Exercise brief:
Would you output all the lines below precisely as they stand, leaving each picture out?

Saved data entries:
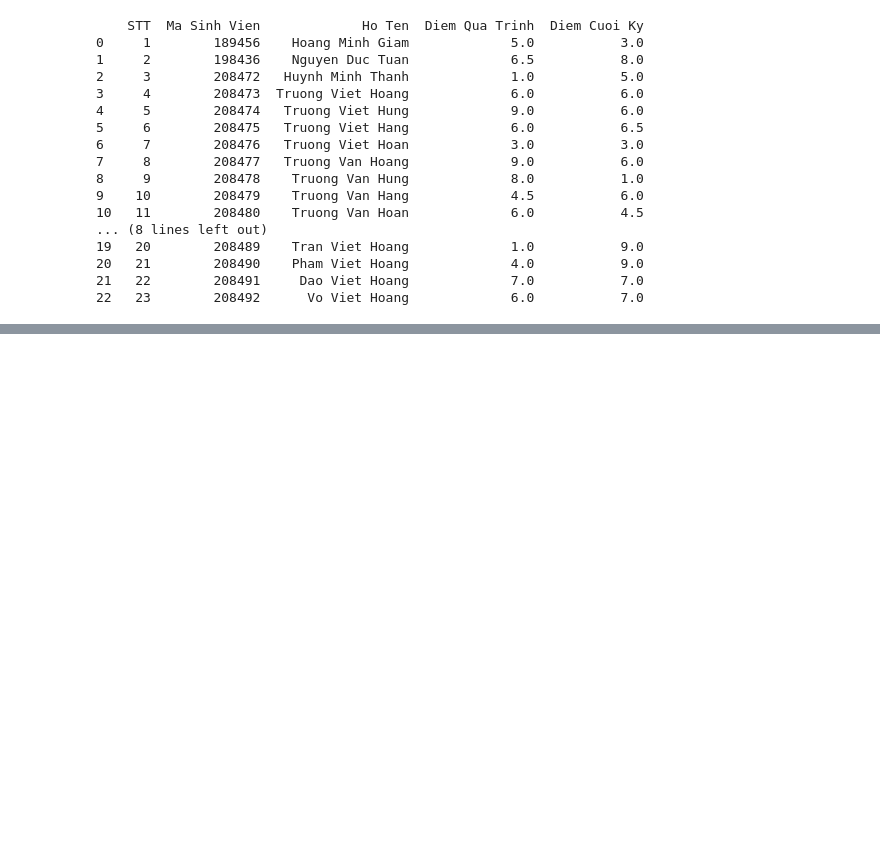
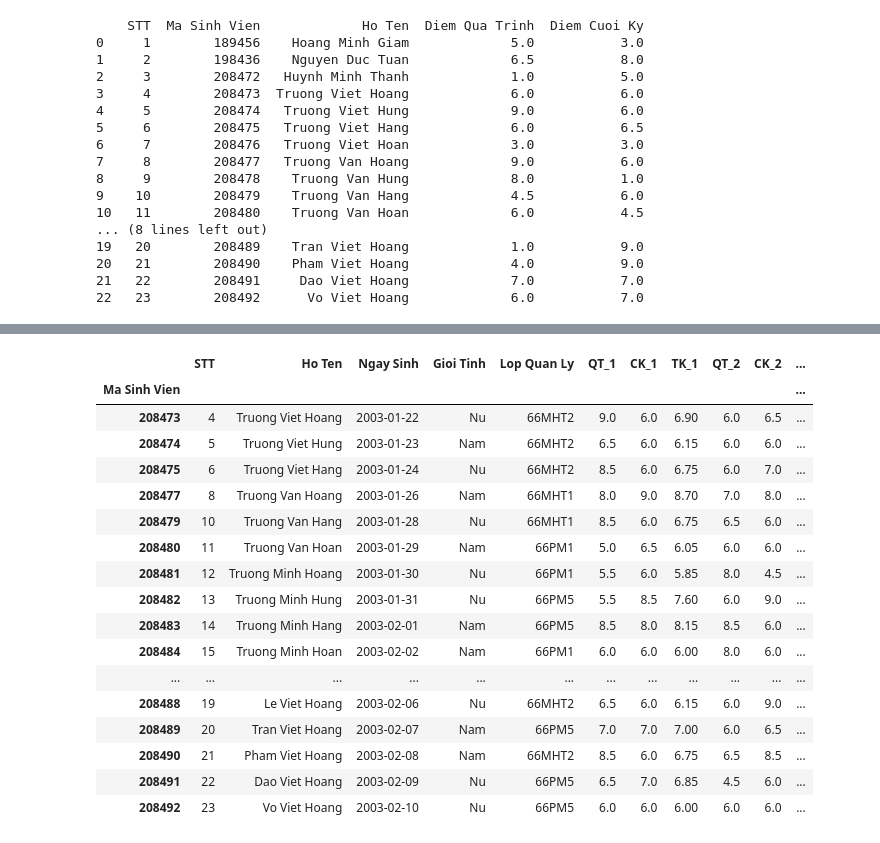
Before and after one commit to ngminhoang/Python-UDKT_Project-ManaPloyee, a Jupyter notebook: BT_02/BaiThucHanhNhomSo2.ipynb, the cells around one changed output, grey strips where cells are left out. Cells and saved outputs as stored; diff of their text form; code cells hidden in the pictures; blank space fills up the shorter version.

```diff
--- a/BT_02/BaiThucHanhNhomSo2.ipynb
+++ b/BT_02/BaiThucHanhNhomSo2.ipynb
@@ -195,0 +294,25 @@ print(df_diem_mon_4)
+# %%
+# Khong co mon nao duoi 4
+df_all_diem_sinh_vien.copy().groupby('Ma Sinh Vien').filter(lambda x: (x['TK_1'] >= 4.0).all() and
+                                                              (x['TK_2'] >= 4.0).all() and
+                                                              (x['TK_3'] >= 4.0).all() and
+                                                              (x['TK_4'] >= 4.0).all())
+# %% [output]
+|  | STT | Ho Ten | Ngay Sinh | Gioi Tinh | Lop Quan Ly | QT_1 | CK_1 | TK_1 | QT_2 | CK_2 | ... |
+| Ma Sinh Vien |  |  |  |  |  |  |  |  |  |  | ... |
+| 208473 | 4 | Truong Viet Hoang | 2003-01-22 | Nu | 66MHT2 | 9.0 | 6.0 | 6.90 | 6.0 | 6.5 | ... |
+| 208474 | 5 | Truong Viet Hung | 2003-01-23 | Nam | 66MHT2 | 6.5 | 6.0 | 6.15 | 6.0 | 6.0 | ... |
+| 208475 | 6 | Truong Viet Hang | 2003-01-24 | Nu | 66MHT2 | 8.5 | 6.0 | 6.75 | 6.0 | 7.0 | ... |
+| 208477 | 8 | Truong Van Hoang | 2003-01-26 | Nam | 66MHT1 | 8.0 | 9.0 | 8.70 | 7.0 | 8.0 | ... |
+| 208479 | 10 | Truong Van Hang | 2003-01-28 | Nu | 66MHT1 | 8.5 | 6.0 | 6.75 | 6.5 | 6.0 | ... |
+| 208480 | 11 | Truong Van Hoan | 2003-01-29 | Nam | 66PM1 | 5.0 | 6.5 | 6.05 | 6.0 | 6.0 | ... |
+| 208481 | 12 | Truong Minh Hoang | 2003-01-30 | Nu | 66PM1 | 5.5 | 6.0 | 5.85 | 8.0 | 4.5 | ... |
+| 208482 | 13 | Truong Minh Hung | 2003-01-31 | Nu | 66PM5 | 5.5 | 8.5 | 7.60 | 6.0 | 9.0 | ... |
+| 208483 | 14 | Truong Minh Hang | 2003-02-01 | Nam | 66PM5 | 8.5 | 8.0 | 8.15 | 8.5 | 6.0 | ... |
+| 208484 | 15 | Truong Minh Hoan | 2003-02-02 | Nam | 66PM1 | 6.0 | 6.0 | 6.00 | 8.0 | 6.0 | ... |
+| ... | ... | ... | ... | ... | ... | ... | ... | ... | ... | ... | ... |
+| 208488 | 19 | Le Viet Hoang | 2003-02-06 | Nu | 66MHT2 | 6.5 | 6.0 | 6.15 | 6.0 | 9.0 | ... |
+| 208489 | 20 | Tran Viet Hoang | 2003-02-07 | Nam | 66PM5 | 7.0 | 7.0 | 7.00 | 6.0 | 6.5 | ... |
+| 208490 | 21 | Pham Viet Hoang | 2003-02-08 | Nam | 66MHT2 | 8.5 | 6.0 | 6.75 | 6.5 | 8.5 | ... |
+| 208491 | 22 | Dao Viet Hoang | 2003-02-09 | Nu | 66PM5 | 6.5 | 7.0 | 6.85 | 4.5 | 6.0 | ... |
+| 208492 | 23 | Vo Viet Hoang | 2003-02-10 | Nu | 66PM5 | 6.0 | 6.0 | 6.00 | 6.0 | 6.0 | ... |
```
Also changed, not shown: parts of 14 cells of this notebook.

Expected answer:
Before and after one commit to ngminhoang/Python-UDKT_Project-ManaPloyee, a Jupyter notebook: BT_02/BaiThucHanhNhomSo2.ipynb, the cells around one changed output, grey strips where cells are left out. Cells and saved outputs as stored; diff of their text form; code cells hidden in the pictures; blank space fills up the shorter version.

```diff
--- a/BT_02/BaiThucHanhNhomSo2.ipynb
+++ b/BT_02/BaiThucHanhNhomSo2.ipynb
@@ -195,0 +294,25 @@ print(df_diem_mon_4)
+# %%
+# Khong co mon nao duoi 4
+df_all_diem_sinh_vien.copy().groupby('Ma Sinh Vien').filter(lambda x: (x['TK_1'] >= 4.0).all() and
+                                                              (x['TK_2'] >= 4.0).all() and
+                                                              (x['TK_3'] >= 4.0).all() and
+                                                              (x['TK_4'] >= 4.0).all())
+# %% [output]
+|  | STT | Ho Ten | Ngay Sinh | Gioi Tinh | Lop Quan Ly | QT_1 | CK_1 | TK_1 | QT_2 | CK_2 | ... |
+| Ma Sinh Vien |  |  |  |  |  |  |  |  |  |  | ... |
+| 208473 | 4 | Truong Viet Hoang | 2003-01-22 | Nu | 66MHT2 | 9.0 | 6.0 | 6.90 | 6.0 | 6.5 | ... |
+| 208474 | 5 | Truong Viet Hung | 2003-01-23 | Nam | 66MHT2 | 6.5 | 6.0 | 6.15 | 6.0 | 6.0 | ... |
+| 208475 | 6 | Truong Viet Hang | 2003-01-24 | Nu | 66MHT2 | 8.5 | 6.0 | 6.75 | 6.0 | 7.0 | ... |
+| 208477 | 8 | Truong Van Hoang | 2003-01-26 | Nam | 66MHT1 | 8.0 | 9.0 | 8.70 | 7.0 | 8.0 | ... |
+| 208479 | 10 | Truong Van Hang | 2003-01-28 | Nu | 66MHT1 | 8.5 | 6.0 | 6.75 | 6.5 | 6.0 | ... |
+| 208480 | 11 | Truong Van Hoan | 2003-01-29 | Nam | 66PM1 | 5.0 | 6.5 | 6.05 | 6.0 | 6.0 | ... |
+| 208481 | 12 | Truong Minh Hoang | 2003-01-30 | Nu | 66PM1 | 5.5 | 6.0 | 5.85 | 8.0 | 4.5 | ... |
+| 208482 | 13 | Truong Minh Hung | 2003-01-31 | Nu | 66PM5 | 5.5 | 8.5 | 7.60 | 6.0 | 9.0 | ... |
+| 208483 | 14 | Truong Minh Hang | 2003-02-01 | Nam | 66PM5 | 8.5 | 8.0 | 8.15 | 8.5 | 6.0 | ... |
+| 208484 | 15 | Truong Minh Hoan | 2003-02-02 | Nam | 66PM1 | 6.0 | 6.0 | 6.00 | 8.0 | 6.0 | ... |
+| ... | ... | ... | ... | ... | ... | ... | ... | ... | ... | ... | ... |
+| 208488 | 19 | Le Viet Hoang | 2003-02-06 | Nu | 66MHT2 | 6.5 | 6.0 | 6.15 | 6.0 | 9.0 | ... |
+| 208489 | 20 | Tran Viet Hoang | 2003-02-07 | Nam | 66PM5 | 7.0 | 7.0 | 7.00 | 6.0 | 6.5 | ... |
+| 208490 | 21 | Pham Viet Hoang | 2003-02-08 | Nam | 66MHT2 | 8.5 | 6.0 | 6.75 | 6.5 | 8.5 | ... |
+| 208491 | 22 | Dao Viet Hoang | 2003-02-09 | Nu | 66PM5 | 6.5 | 7.0 | 6.85 | 4.5 | 6.0 | ... |
+| 208492 | 23 | Vo Viet Hoang | 2003-02-10 | Nu | 66PM5 | 6.0 | 6.0 | 6.00 | 6.0 | 6.0 | ... |
```
Also changed, not shown: parts of 14 cells of this notebook.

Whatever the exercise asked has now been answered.